The new inclination is reportedly making efforts to track down funding channels a bit complex and frustrating to authorities, according to researchers at blockchain intelligence startup Elliptic.
Allegations that Hamas’ military arm is shifting tactics and taking crypto financing to support its activities as noted by the intelligence firm were also published by Reuters on Friday, April 26.
The new reports have followed an earlier call by the militant group asking supporters for donations in bitcoin, noting that this would help them combat financial seclusion.
The tough financial sanctions facing Hamas, including being isolated is due to the fact that the group has been designated as a terrorist organization by several countries, including the U.S. The same view is taken up by a number of international blocs, majorly by the European Union.

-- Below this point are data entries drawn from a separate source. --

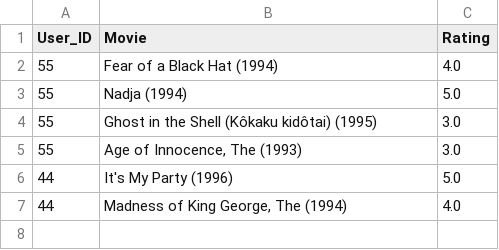
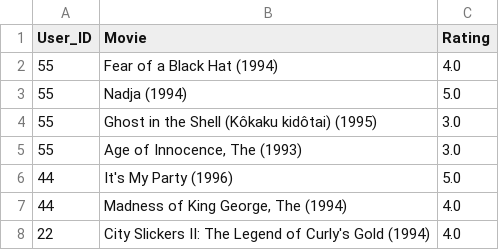
Before and after one commit to SAZZAD-AMT/MovieLens-Recommender-System, a CSV file: user_ratings.csv, drawn as a sheet.

```diff
--- a/user_ratings.csv
+++ b/user_ratings.csv
@@ -7 +7,2 @@ User_ID,Movie,Rating
 44,"Madness of King George, The (1994)",4.0
+22,City Slickers II: The Legend of Curly's Gold (1994),4.0
```
Also changed, not shown: 1 other file.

Some of the countries that do not view Hamas as a terrorist group are Russia, China, and Turkey.
Hamas has ruled the Gaza Strip for the last decade or so, first coming to power in 2007. The political outfit has a social service arm called “Dawah,” noted for its role in helping Palestinians in the volatile region.

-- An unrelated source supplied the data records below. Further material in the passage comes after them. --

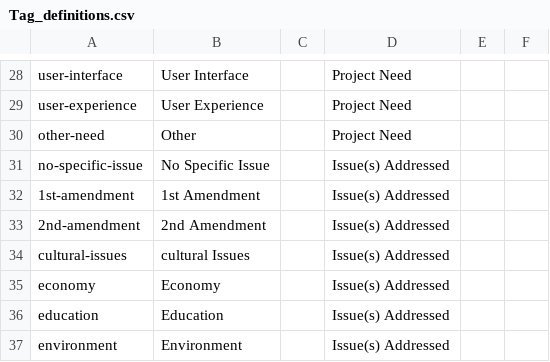
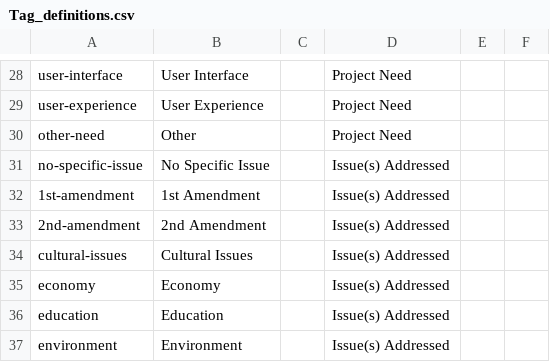
Before and after one commit to DemocracyLab/CivicTechExchange, a CSV file: common/models/Tag_definitions.csv, drawn as a sheet; only a part is shown, gaps mark what is left out.

Commit message:
fetch issue areas defs from server

```diff
--- a/common/models/Tag_definitions.csv
+++ b/common/models/Tag_definitions.csv
@@ -33,3 +33,3 @@ no-specific-issue,No Specific Issue,,Issue(s) Addressed,,
 2nd-amendment,2nd Amendment,,Issue(s) Addressed,,
-cultural-issues,cultural Issues,,Issue(s) Addressed,,
+cultural-issues,Cultural Issues,,Issue(s) Addressed,,
 economy,Economy,,Issue(s) Addressed,,
```
Also changed, not shown: 4 other files.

Most condemnation is, however, directed towards Hamas’ other wing called “Izz ad-Din al-Qassam Brigades.” This is the militant faction, whose leadership beseeched supporters early this year to contribute to fundraising drive using bitcoin.
Per Reuters, the Elliptic research team had determined that Izz ad-Din al-Qassam Brigades had moved further and adapted their fundraising machinery, using the power of crypto’s underlying technology to make it difficult to trace its funding sources.

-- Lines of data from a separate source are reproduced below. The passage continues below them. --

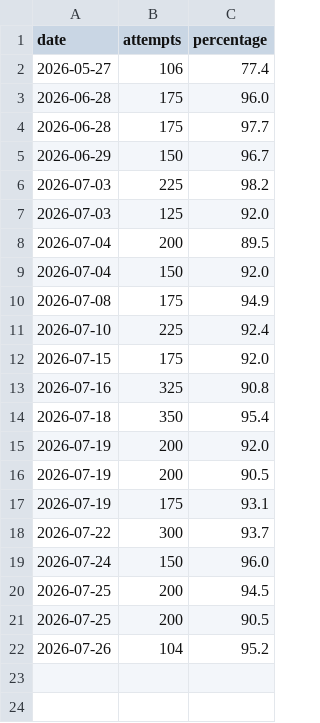
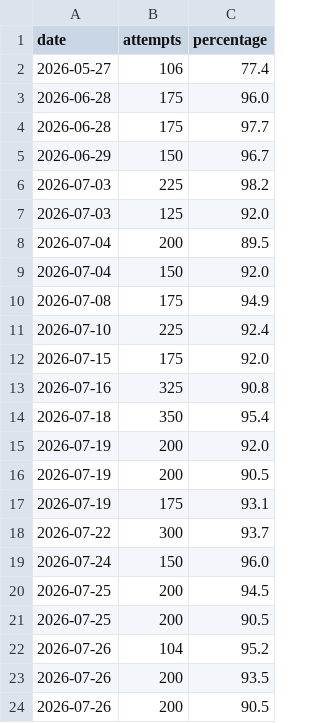
Before and after one commit to SachaKefif/Langues, a CSV file: Data/Russian/vocabulaire.csv, drawn as a sheet.

```diff
--- a/Data/Russian/vocabulaire.csv
+++ b/Data/Russian/vocabulaire.csv
@@ -22 +22,3 @@ date,attempts,percentage
 2026-07-26,104,95.2
+2026-07-26,200,93.5
+2026-07-26,200,90.5
```
Also changed, not shown: 6 other files.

Over recent weeks, the group has moved from the initial single wallet address for bitcoin donations to using a unique address for every bitcoin transaction from various supporters.
According to the Elliptic report, authorities can effectively flag down a given cryptocurrency wallet address via forensic analysis, but the situation becomes complicated when dealing with so many unique addresses.
Hamas’ military group allegedly received 0.6 bitcoin between March 26 and April 16, 0.6 bitcoin through the various website-generated wallets. That amounted to about $3,100, bringing the group’s overall donations to about $7,400 since the fundraising campaign began.
Elliptic has not divulged most of the specifics relating to the research findings but did note that it had traced the transaction flow from the allegedly unique addresses to two undisclosed Asian cryptocurrency exchanges.
The firm could not, however, ascertain whether the bitcoins had been liquidated into fiat currencies.
In February, an Israeli firm that deals with blockchain research and intelligence published a report claiming that bitcoin donations were getting to Hamas. According to the firm, Hamas had received nearly $2,500 worth of bitcoins.
Meanwhile, the G20 nations are set to meet in Fukuoka, Japan in the summer to discuss crypto’s use in money laundering and terrorism financing.
Disclaimer: This is not investment advice. Cryptocurrencies are highly volatile assets and are very risky investments. Do your research and consult an investment professional before investing. Never invest more than you can afford to lose. Never borrow money to invest in cryptocurrencies.